- **Aim of the task**
The records, repeated exactly and in full, are the expected answer.

* * * *

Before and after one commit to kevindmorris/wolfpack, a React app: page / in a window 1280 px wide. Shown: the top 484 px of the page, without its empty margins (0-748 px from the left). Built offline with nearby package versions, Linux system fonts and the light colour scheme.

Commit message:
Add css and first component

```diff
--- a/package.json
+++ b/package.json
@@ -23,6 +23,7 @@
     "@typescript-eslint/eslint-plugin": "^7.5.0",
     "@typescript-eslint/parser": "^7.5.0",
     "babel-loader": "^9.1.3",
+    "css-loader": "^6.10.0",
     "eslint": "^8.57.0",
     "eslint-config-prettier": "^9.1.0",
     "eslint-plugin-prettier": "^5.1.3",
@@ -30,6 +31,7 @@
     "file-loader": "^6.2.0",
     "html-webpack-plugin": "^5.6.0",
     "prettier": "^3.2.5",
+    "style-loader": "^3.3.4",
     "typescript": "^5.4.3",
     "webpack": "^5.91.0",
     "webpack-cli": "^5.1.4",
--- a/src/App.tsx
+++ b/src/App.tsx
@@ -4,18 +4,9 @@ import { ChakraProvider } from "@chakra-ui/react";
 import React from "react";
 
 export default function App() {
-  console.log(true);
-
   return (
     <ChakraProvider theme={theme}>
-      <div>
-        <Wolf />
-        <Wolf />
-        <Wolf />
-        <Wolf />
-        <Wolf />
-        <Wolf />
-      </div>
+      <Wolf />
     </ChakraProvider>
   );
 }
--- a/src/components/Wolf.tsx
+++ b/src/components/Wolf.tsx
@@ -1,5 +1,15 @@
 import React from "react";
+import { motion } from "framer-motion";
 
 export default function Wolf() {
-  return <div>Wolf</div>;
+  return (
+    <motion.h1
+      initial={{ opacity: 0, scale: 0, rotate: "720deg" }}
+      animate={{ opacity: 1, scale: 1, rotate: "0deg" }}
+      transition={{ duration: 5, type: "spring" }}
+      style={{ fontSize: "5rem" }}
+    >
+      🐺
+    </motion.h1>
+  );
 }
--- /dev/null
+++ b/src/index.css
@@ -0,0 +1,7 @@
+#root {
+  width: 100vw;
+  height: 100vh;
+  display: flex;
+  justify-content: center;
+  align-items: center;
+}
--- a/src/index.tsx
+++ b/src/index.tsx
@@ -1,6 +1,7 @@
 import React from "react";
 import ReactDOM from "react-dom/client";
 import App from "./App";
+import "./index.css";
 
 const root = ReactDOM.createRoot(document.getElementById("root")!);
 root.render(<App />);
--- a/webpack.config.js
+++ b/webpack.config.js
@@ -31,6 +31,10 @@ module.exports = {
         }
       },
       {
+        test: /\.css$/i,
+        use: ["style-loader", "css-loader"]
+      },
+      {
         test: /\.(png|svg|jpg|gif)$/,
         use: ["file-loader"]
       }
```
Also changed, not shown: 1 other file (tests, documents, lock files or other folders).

* * * *

- **Reply to the task**
Before and after one commit to kevindmorris/wolfpack, a React app: page / in a window 1280 px wide. Shown: the top 484 px of the page, without its empty margins (0-748 px from the left). Built offline with nearby package versions, Linux system fonts and the light colour scheme.

Commit message:
Add css and first component

```diff
--- a/package.json
+++ b/package.json
@@ -23,6 +23,7 @@
     "@typescript-eslint/eslint-plugin": "^7.5.0",
     "@typescript-eslint/parser": "^7.5.0",
     "babel-loader": "^9.1.3",
+    "css-loader": "^6.10.0",
     "eslint": "^8.57.0",
     "eslint-config-prettier": "^9.1.0",
     "eslint-plugin-prettier": "^5.1.3",
@@ -30,6 +31,7 @@
     "file-loader": "^6.2.0",
     "html-webpack-plugin": "^5.6.0",
     "prettier": "^3.2.5",
+    "style-loader": "^3.3.4",
     "typescript": "^5.4.3",
     "webpack": "^5.91.0",
     "webpack-cli": "^5.1.4",
--- a/src/App.tsx
+++ b/src/App.tsx
@@ -4,18 +4,9 @@ import { ChakraProvider } from "@chakra-ui/react";
 import React from "react";
 
 export default function App() {
-  console.log(true);
-
   return (
     <ChakraProvider theme={theme}>
-      <div>
-        <Wolf />
-        <Wolf />
-        <Wolf />
-        <Wolf />
-        <Wolf />
-        <Wolf />
-      </div>
+      <Wolf />
     </ChakraProvider>
   );
 }
--- a/src/components/Wolf.tsx
+++ b/src/components/Wolf.tsx
@@ -1,5 +1,15 @@
 import React from "react";
+import { motion } from "framer-motion";
 
 export default function Wolf() {
-  return <div>Wolf</div>;
+  return (
+    <motion.h1
+      initial={{ opacity: 0, scale: 0, rotate: "720deg" }}
+      animate={{ opacity: 1, scale: 1, rotate: "0deg" }}
+      transition={{ duration: 5, type: "spring" }}
+      style={{ fontSize: "5rem" }}
+    >
+      🐺
+    </motion.h1>
+  );
 }
--- /dev/null
+++ b/src/index.css
@@ -0,0 +1,7 @@
+#root {
+  width: 100vw;
+  height: 100vh;
+  display: flex;
+  justify-content: center;
+  align-items: center;
+}
--- a/src/index.tsx
+++ b/src/index.tsx
@@ -1,6 +1,7 @@
 import React from "react";
 import ReactDOM from "react-dom/client";
 import App from "./App";
+import "./index.css";
 
 const root = ReactDOM.createRoot(document.getElementById("root")!);
 root.render(<App />);
--- a/webpack.config.js
+++ b/webpack.config.js
@@ -31,6 +31,10 @@ module.exports = {
         }
       },
       {
+        test: /\.css$/i,
+        use: ["style-loader", "css-loader"]
+      },
+      {
         test: /\.(png|svg|jpg|gif)$/,
         use: ["file-loader"]
       }
```
Also changed, not shown: 1 other file (tests, documents, lock files or other folders).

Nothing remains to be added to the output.